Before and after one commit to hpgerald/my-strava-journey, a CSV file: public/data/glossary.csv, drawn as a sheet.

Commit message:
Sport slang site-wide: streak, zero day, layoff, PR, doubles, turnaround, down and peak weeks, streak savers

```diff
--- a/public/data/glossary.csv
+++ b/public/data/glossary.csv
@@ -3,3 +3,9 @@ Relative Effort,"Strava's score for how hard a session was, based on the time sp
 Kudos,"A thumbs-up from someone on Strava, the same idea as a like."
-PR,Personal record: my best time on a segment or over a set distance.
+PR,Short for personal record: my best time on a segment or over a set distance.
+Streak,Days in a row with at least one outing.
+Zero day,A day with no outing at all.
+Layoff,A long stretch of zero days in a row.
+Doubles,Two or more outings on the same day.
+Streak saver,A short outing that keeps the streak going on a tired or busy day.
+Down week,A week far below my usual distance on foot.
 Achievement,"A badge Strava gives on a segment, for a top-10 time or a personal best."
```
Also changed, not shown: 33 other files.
* * *
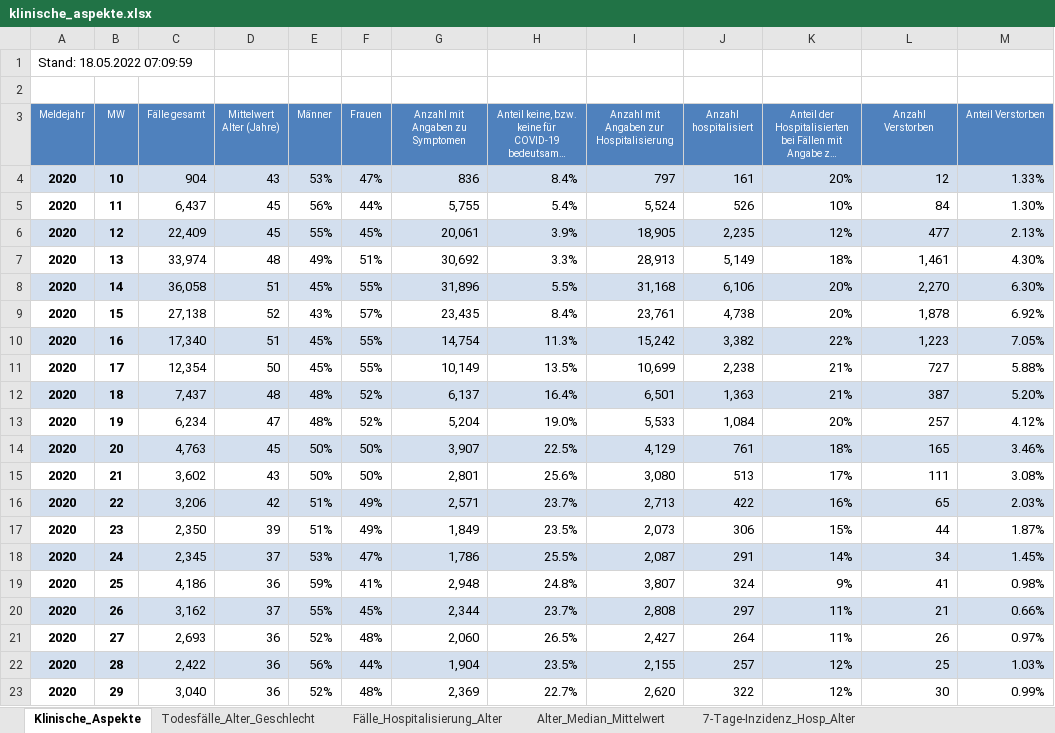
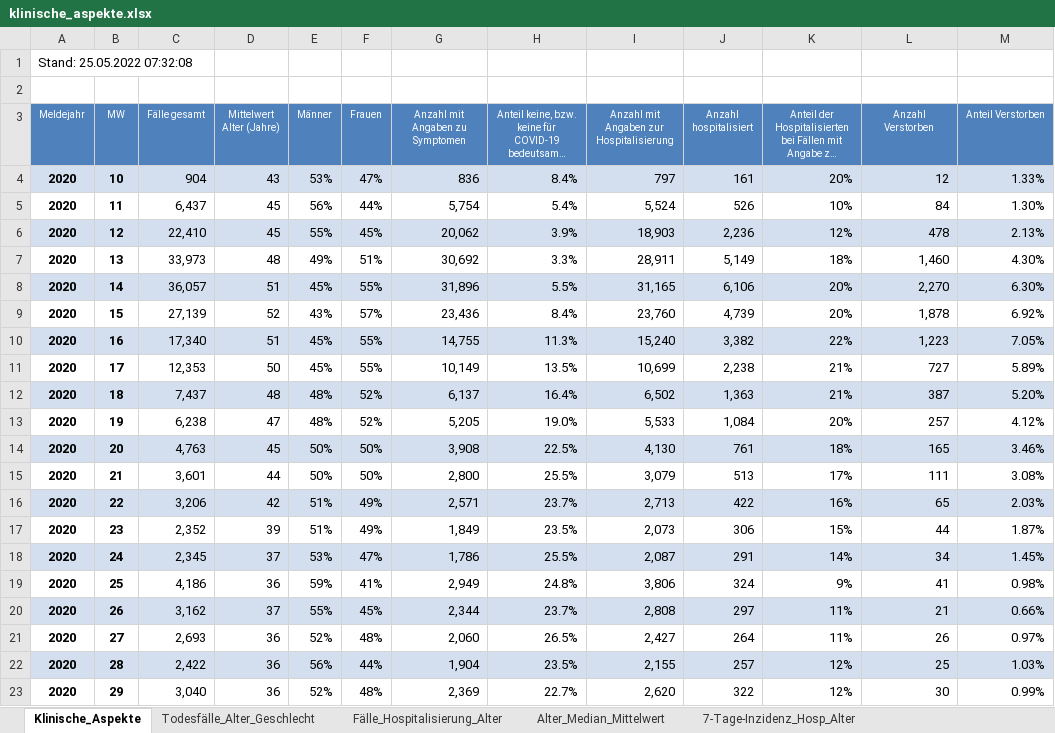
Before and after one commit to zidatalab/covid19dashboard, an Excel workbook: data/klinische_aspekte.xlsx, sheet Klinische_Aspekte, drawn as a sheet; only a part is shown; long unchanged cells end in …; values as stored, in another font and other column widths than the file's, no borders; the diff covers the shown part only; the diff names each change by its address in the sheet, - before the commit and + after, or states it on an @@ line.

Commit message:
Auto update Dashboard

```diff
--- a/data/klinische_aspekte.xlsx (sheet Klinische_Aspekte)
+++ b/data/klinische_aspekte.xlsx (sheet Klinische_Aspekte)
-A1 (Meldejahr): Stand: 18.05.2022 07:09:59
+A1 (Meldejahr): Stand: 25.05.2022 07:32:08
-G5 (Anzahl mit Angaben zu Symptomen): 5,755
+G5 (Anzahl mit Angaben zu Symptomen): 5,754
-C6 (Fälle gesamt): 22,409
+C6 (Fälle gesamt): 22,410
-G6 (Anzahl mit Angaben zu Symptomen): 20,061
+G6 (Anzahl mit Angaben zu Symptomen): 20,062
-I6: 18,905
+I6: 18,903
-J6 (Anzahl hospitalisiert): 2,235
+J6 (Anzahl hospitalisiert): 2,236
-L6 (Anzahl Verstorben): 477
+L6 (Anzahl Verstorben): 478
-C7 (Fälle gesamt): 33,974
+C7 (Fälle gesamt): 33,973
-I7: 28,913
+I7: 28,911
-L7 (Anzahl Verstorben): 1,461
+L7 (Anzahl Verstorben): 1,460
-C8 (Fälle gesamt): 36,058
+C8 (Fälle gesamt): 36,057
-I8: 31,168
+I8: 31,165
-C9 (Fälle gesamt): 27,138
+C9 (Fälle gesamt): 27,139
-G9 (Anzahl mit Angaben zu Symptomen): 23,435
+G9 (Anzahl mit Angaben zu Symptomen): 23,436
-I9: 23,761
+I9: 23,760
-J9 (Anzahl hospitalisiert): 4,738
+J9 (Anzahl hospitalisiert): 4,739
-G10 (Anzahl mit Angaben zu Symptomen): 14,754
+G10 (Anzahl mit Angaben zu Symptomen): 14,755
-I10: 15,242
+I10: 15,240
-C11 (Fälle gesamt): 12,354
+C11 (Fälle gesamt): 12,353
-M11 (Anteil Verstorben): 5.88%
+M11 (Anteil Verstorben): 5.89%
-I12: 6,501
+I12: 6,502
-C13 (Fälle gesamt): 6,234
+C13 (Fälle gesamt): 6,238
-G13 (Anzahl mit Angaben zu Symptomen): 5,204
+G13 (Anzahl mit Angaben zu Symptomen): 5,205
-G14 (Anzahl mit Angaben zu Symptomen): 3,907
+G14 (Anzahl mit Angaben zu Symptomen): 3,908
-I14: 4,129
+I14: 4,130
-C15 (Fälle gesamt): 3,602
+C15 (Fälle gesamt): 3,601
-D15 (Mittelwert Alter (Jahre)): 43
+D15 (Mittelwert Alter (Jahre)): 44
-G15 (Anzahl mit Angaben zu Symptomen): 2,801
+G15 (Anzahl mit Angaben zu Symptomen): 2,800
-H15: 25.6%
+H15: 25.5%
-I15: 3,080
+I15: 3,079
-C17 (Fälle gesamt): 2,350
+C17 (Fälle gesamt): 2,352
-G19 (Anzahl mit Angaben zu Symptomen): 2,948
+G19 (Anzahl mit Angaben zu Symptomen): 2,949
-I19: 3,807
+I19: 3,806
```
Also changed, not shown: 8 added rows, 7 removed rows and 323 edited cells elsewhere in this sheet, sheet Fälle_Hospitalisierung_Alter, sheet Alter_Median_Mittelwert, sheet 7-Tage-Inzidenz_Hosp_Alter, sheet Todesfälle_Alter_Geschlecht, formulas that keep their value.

Required action >> Looking at the data above, say how many lines contain the word "same", with no added words.

Solution for this exercise >> 2